Both PTCA (or PCI) and CABG have changed dramatically since the time of those trials, especially with the introduction of coronary stents30,31
and minimally invasive or off pump CABG.32
Costs, on an inflation adjusted basis, have fallen, at least in one study from the USA, for both forms of coronary revascularisation.33,34
The older trials that compared balloon PTCA with CABG are less relevant to the current situation, in which the standard practice of PCI has come to include the use of intracoronary stents and glycoprotein IIb/IIIa inhibitors. The other major multinational trial with an economic analysis besides SoS that has been conducted since the late 1990s, comparing PCI with CABG, is ARTS.8
In ARTS, costs were similar to those in SoS. The in-hospital costs averaged $10 652 (£7531) with CABG and $6441 (£4553) with PCI, a difference of $4212 (£2977) (p < 0.001). This difference narrowed due to repeat revascularisation in the PCI arm to a one year cost of $13 638 (£9638) with CABG and $10 665 (£7537) with PCI, a difference of $2973 (£2101) (p < 0.001).
A potential change in the practice of PCI in the near future may have economic as well as clinical consequences. In early trials, drug eluting stents have been shown to reduce dramatically the restenosis rate after PCI.35,36
If these early results are borne out and restenosis is largely eliminated, then the economic advantage of CABG over PCI during follow up may be attenuated. However, any economic advantage in follow up may not overcome increased initial costs if these new stents are expensive. While this technical advance may shift decision making further towards PCI, its economic consequences remain uncertain.
As important as changes in revascularisation are, medical treatment has also changed, with efforts to control risk factors aggressively, including lipids, blood pressure, diabetes, exercise, diet, and smoking cessation. This will be addressed in detail in the COURAGE (clinical outcomes utilising revascularisation and aggressive drug evaluation) trial that began enrolment in June 1999 and will compare coronary intervention with aggressive medical management versus aggressive medical management alone.37
Changes in medical treatment will also have profound economic consequences with cost of more intense treatment offset by savings from reduced events.

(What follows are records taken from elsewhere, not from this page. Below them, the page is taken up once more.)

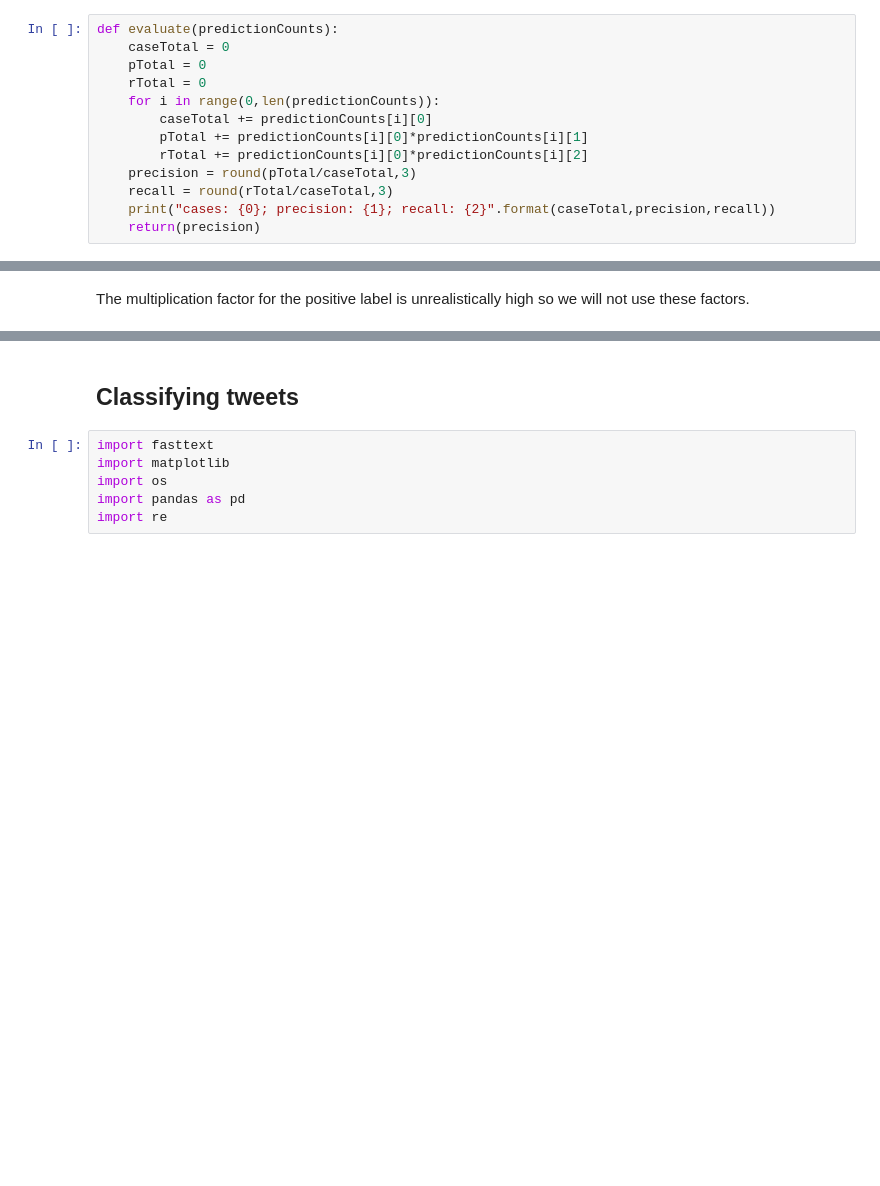
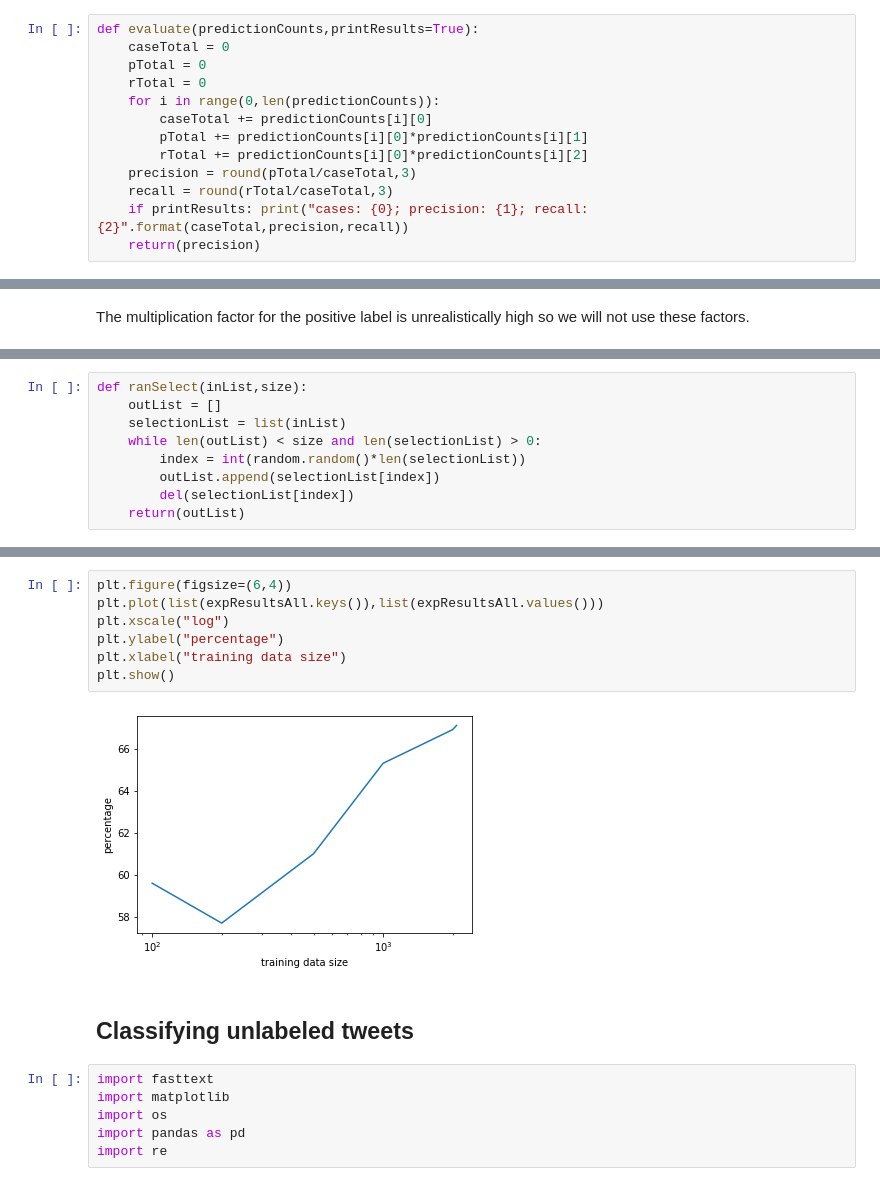
Before and after one commit to puregome/notebooks, a Jupyter notebook: fasttext.ipynb, the cells around one changed output, grey strips where cells are left out. Cells and saved outputs as stored; diff of their text form; blank space fills up the shorter version.

```diff
--- a/fasttext.ipynb
+++ b/fasttext.ipynb
@@ -110,7 +116,7 @@ def runFasttext(fasttextData,dim=DIM,epoch=EPOCH,lr=LR,n=N,squealFlag=True):
         print("finished")
     return(predictionCounts,predictionLabels)
 # %%
-def evaluate(predictionCounts):
+def evaluate(predictionCounts,printResults=True):
     caseTotal = 0
     pTotal = 0
     rTotal = 0
@@ -120,5 +126,5 @@ def evaluate(predictionCounts):
         rTotal += predictionCounts[i][0]*predictionCounts[i][2]
     precision = round(pTotal/caseTotal,3)
     recall = round(rTotal/caseTotal,3)
-    print("cases: {0}; precision: {1}; recall: {2}".format(caseTotal,precision,recall))
+    if printResults: print("cases: {0}; precision: {1}; recall: {2}".format(caseTotal,precision,recall))
     return(precision)
@@ -241,0 +258,9 @@ print(predictedNumberOfLabels,sum(labelCountsGold.values()))
+# %%
+def ranSelect(inList,size):
+    outList = []
+    selectionList = list(inList)
+    while len(outList) < size and len(selectionList) > 0:
+        index = int(random.random()*len(selectionList))
+        outList.append(selectionList[index])
+        del(selectionList[index])
+    return(outList)
@@ -242,5 +286,14 @@ print(predictedNumberOfLabels,sum(labelCountsGold.values()))
+# %%
+plt.figure(figsize=(6,4))
+plt.plot(list(expResultsAll.keys()),list(expResultsAll.values()))
+plt.xscale("log")
+plt.ylabel("percentage")
+plt.xlabel("training data size")
+plt.show()
+# %% [output]
+[figure, added]
 # %% [markdown]
-## Classifying tweets
+## Classifying unlabeled tweets
 # %%
 import fasttext
 import matplotlib
```
Also changed, not shown: parts of 26 cells of this notebook.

Given the availability of only one year outcomes for all patients in SoS, the conclusions are inherently limited. In addition, CABG is, in the absence of complications, associated with a more difficulty period of recovery. While this was not captured in the utility data, as the first postprocedural measurement was at six months, such a difference is short lived and unlikely to translate into a substantial difference in quality adjusted life years. Both forms of revascularisation appear to be good forms of treatment for angina. While CABG offers better relief of chest pain initially, with time and additional procedures as needed, patients treated with PCI can achieve similar results. For patients equally suitable to either procedure, CABG is initially much more expensive, but this difference may be reduced or disappear over time if additional procedures are performed in the PCI arm. CABG may look more favourable in the longer term, as there will be little reason to expect greater long term induced costs with CABG than with PCI, and over several years patients who have undergone CABG may continue to have less angina.16,38
Thus, the in-trial ratio of cost per life year gained provides a very restricted picture of the relative cost effectiveness of the two procedures: a more meaningful picture requires reliable estimates of long term relative cost and benefit.
The economics of CABG and PCI have changed over the past 10–15 years with technical advances and secular trends. Continuing change in both procedures will lead to an ongoing need for high quality randomised studies measuring clinical and economic outcomes of the two forms of revascularisation, as well as inevitably more speculative modelling of possible longer term costs and effects.